**Stored entries**
= = =
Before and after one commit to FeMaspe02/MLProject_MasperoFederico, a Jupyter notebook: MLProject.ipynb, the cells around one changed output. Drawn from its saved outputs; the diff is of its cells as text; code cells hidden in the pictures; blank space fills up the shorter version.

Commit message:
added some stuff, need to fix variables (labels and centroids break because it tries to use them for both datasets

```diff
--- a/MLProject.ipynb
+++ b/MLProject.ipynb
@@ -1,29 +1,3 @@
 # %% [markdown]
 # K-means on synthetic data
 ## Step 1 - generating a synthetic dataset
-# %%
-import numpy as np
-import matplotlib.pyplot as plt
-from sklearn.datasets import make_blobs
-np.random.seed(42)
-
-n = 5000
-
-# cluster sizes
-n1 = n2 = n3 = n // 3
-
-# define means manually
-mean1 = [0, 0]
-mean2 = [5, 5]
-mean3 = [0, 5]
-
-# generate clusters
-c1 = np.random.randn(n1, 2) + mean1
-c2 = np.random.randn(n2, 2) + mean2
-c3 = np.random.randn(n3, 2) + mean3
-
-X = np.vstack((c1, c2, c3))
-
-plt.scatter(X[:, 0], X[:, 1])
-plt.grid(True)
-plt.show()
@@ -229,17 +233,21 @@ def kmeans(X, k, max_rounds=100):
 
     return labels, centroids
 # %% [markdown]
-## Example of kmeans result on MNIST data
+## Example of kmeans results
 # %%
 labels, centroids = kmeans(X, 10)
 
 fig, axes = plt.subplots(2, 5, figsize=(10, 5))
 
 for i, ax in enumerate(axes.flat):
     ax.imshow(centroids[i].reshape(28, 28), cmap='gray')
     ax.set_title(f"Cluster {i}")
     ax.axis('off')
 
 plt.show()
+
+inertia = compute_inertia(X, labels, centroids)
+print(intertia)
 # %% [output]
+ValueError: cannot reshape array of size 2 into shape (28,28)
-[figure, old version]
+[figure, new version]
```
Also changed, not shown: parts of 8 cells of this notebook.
= = =
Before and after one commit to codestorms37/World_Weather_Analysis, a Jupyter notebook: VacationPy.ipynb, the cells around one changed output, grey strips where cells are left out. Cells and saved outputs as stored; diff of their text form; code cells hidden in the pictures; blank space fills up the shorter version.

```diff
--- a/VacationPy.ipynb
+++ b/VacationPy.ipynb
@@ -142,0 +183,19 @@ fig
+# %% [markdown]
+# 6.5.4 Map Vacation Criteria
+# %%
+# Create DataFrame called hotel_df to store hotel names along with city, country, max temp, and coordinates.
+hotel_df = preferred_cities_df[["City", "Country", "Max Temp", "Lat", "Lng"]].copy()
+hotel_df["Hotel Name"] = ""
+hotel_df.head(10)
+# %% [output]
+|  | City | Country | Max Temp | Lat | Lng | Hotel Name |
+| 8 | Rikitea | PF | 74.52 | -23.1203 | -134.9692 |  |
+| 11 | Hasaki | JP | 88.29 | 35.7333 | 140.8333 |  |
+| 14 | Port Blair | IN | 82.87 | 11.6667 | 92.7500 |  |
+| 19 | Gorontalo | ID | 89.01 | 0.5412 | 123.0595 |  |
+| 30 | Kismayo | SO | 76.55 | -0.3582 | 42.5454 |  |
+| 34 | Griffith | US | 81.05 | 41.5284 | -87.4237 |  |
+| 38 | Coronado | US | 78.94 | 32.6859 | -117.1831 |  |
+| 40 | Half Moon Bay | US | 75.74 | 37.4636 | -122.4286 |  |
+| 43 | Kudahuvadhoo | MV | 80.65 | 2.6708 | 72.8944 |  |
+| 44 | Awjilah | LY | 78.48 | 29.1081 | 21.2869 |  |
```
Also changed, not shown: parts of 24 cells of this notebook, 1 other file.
= = =
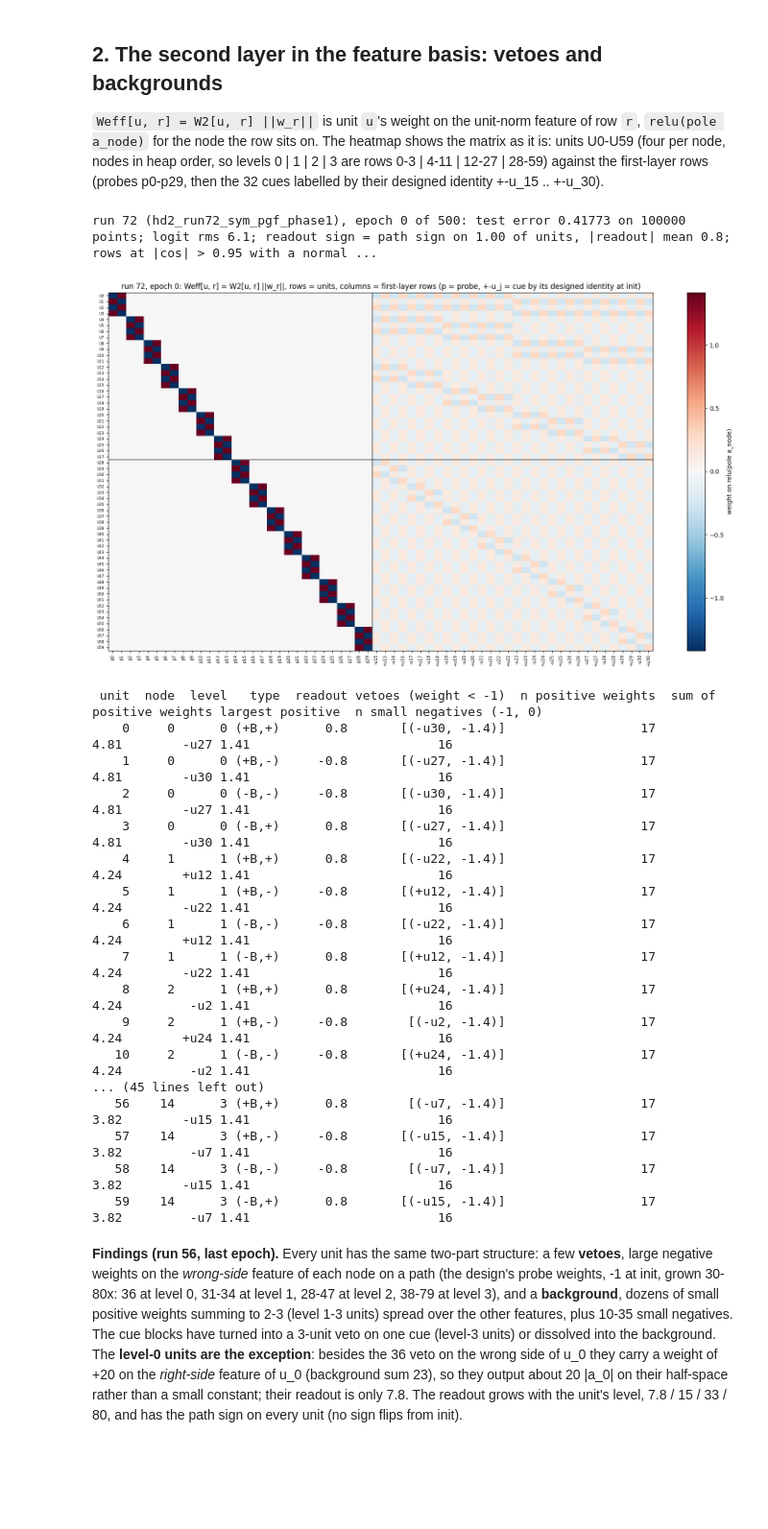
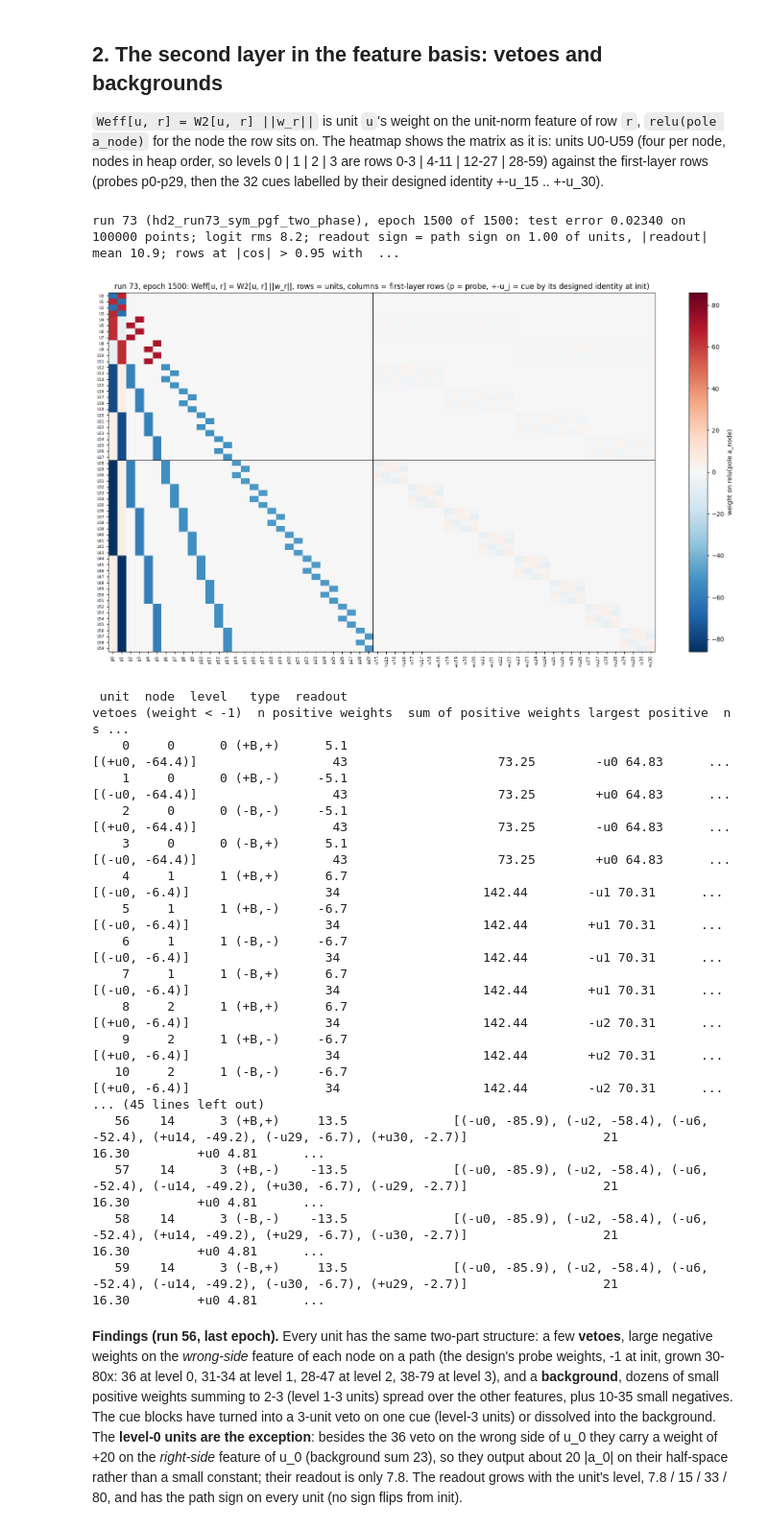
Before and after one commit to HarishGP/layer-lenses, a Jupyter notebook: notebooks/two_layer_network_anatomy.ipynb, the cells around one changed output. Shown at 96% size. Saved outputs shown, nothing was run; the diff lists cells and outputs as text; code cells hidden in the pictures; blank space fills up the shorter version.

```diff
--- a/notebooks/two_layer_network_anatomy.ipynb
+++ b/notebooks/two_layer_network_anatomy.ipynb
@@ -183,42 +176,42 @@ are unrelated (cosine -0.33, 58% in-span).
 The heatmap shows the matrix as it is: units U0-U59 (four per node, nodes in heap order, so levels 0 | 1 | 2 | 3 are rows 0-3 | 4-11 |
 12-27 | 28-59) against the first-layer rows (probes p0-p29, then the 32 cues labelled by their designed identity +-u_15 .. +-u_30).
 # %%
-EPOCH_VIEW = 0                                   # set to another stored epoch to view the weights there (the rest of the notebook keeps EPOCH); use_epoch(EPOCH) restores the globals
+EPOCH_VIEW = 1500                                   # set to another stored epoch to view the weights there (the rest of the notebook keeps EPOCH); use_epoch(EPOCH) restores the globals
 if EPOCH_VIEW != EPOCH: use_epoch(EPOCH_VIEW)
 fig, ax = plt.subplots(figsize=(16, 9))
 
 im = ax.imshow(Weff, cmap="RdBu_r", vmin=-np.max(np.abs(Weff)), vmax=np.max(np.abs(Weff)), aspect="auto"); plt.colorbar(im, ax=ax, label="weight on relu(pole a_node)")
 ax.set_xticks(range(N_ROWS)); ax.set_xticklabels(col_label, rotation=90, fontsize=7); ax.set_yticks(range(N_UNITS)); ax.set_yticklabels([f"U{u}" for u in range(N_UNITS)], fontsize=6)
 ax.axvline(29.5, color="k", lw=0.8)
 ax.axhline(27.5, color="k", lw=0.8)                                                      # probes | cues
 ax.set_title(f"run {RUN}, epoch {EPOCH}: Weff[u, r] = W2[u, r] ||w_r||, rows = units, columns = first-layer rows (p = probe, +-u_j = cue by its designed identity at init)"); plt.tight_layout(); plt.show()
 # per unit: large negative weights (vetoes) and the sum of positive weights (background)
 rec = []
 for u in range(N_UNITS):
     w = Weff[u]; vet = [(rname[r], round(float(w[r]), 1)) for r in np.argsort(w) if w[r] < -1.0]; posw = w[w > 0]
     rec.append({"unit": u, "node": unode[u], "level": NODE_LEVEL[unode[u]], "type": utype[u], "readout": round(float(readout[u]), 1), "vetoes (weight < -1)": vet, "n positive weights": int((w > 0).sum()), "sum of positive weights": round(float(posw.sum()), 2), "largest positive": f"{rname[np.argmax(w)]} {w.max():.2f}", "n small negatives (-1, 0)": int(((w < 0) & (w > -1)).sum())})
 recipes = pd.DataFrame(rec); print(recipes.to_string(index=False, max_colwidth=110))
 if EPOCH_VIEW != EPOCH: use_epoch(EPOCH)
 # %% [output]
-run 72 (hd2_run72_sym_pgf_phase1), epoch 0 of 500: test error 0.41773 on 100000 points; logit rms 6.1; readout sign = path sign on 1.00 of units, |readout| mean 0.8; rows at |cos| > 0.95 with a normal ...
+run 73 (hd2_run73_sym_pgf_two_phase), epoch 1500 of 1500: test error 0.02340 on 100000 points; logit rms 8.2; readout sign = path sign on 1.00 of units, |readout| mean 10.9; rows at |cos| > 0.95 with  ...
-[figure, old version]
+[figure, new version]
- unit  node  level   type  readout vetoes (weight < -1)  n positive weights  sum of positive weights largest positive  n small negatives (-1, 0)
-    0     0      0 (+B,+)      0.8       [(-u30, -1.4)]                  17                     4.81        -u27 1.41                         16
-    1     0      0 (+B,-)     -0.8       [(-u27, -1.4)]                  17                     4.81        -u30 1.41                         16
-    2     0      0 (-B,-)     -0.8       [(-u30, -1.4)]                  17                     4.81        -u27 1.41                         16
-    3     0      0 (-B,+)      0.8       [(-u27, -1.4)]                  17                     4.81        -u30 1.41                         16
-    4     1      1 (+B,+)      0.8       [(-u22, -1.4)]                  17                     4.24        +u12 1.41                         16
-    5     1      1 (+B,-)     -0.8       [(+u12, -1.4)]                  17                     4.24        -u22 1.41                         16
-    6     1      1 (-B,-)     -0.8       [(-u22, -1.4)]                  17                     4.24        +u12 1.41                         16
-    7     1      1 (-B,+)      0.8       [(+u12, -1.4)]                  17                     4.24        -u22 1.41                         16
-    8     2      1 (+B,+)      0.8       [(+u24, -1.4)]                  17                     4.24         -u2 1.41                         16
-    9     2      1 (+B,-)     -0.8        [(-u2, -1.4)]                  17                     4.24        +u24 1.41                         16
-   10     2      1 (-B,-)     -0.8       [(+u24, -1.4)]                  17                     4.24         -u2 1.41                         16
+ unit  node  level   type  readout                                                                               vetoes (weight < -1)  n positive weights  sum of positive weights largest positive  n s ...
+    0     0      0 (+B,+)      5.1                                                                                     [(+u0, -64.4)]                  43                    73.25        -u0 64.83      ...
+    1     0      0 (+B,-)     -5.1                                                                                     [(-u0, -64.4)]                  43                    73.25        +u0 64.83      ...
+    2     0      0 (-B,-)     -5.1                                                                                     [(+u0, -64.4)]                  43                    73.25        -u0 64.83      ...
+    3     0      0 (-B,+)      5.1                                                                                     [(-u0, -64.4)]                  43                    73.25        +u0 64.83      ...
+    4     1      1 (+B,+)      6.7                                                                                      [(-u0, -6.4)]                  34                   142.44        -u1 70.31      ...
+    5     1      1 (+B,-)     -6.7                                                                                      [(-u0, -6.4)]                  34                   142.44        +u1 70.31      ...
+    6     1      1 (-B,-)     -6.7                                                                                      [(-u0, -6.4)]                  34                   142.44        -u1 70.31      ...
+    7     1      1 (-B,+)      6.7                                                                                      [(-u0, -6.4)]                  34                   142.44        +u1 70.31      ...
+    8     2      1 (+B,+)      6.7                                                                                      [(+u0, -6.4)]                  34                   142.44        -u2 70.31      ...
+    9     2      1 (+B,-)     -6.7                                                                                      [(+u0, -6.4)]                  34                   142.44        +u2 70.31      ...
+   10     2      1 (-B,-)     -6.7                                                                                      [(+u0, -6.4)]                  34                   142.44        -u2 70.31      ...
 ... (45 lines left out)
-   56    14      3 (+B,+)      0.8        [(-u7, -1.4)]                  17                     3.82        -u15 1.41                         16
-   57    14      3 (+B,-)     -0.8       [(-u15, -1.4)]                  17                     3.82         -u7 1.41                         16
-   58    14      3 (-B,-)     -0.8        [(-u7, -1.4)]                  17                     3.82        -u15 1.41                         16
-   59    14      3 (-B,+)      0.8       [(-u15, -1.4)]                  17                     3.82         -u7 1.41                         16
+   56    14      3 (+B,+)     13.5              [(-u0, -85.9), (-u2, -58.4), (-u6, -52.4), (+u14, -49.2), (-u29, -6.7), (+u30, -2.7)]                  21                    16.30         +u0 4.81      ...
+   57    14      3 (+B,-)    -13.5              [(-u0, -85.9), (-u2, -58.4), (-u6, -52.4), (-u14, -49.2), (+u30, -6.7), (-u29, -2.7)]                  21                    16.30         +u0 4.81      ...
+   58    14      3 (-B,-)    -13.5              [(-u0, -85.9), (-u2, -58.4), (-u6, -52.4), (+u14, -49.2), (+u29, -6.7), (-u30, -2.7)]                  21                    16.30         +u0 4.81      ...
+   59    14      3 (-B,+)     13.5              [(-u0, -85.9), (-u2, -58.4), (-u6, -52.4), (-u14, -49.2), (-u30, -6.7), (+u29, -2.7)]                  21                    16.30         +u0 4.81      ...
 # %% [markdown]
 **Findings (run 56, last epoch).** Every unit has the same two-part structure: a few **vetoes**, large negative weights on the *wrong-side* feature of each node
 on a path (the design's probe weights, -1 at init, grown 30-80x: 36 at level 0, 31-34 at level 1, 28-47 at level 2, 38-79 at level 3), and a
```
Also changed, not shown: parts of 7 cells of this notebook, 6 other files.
= = =
**WORK TASK**
Considering only lines of the records that hold the string "kmeans", state how many there are and nothing else.

**YOUR RESPONSE**
4